Items from a dataset:
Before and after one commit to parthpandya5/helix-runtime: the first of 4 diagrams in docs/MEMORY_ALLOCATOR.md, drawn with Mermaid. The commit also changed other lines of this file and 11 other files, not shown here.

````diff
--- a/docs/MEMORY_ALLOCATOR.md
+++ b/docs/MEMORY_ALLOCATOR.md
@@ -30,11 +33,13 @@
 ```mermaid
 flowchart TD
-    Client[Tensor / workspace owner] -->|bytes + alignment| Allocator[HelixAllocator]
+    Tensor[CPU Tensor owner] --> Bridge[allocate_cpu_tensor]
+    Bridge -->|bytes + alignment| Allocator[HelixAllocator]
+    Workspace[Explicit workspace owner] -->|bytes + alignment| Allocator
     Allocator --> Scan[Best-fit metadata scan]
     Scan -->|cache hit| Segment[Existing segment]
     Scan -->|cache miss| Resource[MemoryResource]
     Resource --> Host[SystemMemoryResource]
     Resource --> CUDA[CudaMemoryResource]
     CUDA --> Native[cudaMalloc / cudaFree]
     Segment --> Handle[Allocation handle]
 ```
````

---

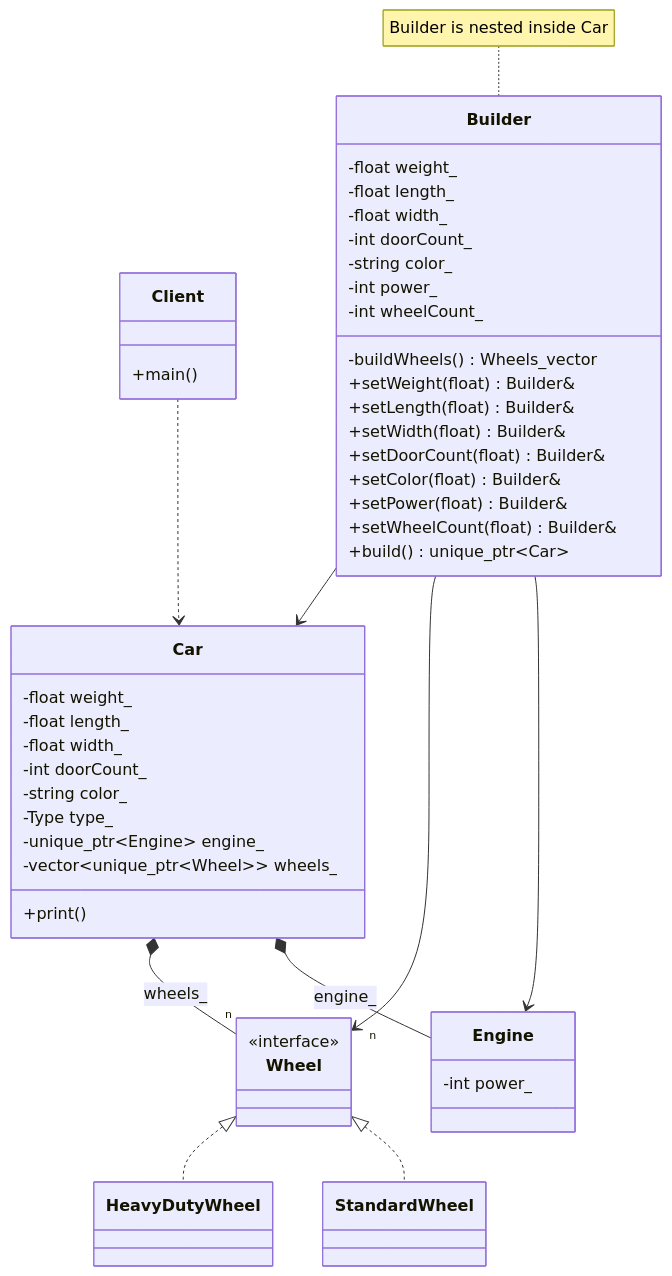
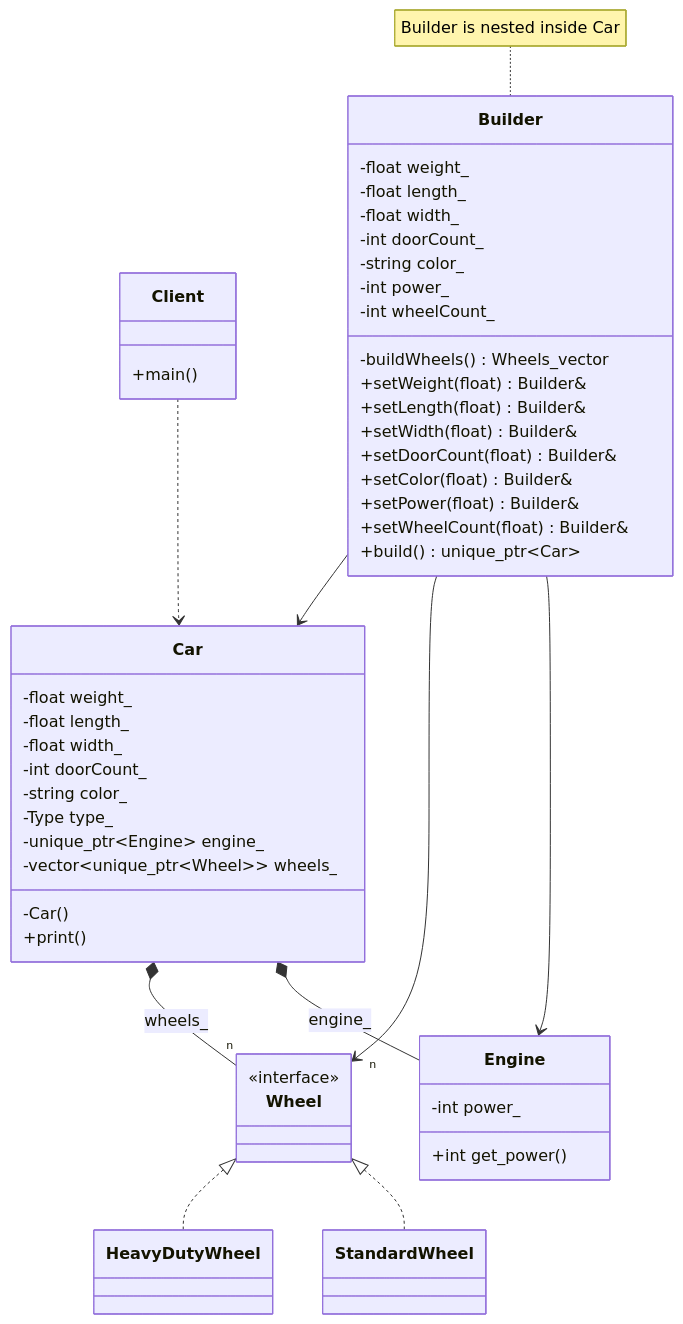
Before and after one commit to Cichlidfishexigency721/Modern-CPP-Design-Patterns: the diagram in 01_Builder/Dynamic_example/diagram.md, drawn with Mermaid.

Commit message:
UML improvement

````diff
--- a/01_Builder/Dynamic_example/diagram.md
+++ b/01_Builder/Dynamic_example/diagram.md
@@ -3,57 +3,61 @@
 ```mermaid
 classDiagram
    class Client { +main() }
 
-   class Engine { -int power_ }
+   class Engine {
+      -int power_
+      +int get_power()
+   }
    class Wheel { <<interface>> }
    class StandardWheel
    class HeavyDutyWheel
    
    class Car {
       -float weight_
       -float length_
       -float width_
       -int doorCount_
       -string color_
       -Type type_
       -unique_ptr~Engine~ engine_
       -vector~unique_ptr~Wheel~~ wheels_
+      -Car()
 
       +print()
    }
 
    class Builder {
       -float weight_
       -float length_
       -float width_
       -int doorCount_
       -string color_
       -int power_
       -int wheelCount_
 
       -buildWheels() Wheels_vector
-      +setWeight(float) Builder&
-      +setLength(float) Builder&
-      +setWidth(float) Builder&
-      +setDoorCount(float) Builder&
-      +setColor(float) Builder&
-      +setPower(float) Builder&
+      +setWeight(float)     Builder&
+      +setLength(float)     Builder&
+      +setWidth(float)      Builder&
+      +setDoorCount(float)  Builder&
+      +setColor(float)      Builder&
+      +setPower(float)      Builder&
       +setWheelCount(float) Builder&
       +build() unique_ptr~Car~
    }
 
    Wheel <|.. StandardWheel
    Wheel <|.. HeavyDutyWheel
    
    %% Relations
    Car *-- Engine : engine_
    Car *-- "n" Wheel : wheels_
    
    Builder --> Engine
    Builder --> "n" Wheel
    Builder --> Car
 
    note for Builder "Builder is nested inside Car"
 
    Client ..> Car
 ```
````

> ACTIVITY
Count the lines of the data that contain the string "Engine", and reply with that number alone.

> RESPONSE TO THE TASK
5